As such, a human rights approach to our work demands that we are not only delivering basic needs services (provision of food, shelter), and even empowerment initiatives (which might aim to increase capacity of community members to hold duty bearers to account), but that we also engage in and integrate the five principles of a human-rights based approach into our own organisational policies, program design, evaluation, advocacy and communications.

To summarise, a human rights-based approach to gender equality provides unique opportunities and leverages for better law reform, policy development and service delivery practice. Employing a human rights-based approach requires us to focus not just on ‘what’ we seek to achieve but importantly on the ‘how’ we go about it. It is a vital tool for advancing human rights for women and girls in Australia.

References

[1] Louise Chappell, Deborah Brennan and Kim Rubenstein, ‘Australian Intergovernmental Relations: A Gender and Change Perspective’, in Paul Kildea, Andrew Lynch and George Williams (eds) Tomorrow’s Federation: Reforming Australian Government (2012), 228, at 228.

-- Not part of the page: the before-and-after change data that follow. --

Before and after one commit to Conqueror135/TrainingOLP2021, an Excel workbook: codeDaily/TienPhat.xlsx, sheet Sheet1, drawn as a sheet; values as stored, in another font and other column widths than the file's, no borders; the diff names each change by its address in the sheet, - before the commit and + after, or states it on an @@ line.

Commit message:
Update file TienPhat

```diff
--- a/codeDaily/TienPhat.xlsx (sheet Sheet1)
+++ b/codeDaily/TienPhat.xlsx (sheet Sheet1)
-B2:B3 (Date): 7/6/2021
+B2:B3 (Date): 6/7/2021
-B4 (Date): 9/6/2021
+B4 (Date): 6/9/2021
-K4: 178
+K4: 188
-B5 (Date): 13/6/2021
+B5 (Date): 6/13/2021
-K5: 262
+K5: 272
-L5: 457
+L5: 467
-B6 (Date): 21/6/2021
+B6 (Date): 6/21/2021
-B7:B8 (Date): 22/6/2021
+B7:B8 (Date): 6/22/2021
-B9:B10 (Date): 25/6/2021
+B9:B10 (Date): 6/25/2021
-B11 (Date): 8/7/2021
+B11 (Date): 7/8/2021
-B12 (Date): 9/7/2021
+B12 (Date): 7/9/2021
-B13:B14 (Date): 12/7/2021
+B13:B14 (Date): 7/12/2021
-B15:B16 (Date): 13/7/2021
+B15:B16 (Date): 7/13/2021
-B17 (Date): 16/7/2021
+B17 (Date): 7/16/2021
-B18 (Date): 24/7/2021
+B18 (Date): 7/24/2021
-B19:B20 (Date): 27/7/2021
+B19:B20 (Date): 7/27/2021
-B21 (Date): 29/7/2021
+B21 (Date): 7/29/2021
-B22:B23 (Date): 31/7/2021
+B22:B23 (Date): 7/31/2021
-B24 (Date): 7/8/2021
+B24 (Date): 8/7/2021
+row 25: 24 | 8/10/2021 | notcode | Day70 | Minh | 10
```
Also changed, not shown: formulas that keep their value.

[ii] International Covenant on Civil and Political Rights (1966), International Covenant on Economic, Social and Cultural Rights (1966), International Convention on the Elimination of Racial Discrimination (1965), Convention on the Elimination of Discrimination against Women (1979), Convention against Torture and Other Cruel, Inhuman or Degrading Treatment (1984), Convention on the Rights of the Child (2000), International Convention on the Rights of Persons with Disabilities (2006).

This post is part of the Women's Policy Action Tank initiative to analyse government policy using a gendered lens. View our other policy analysis pieces here.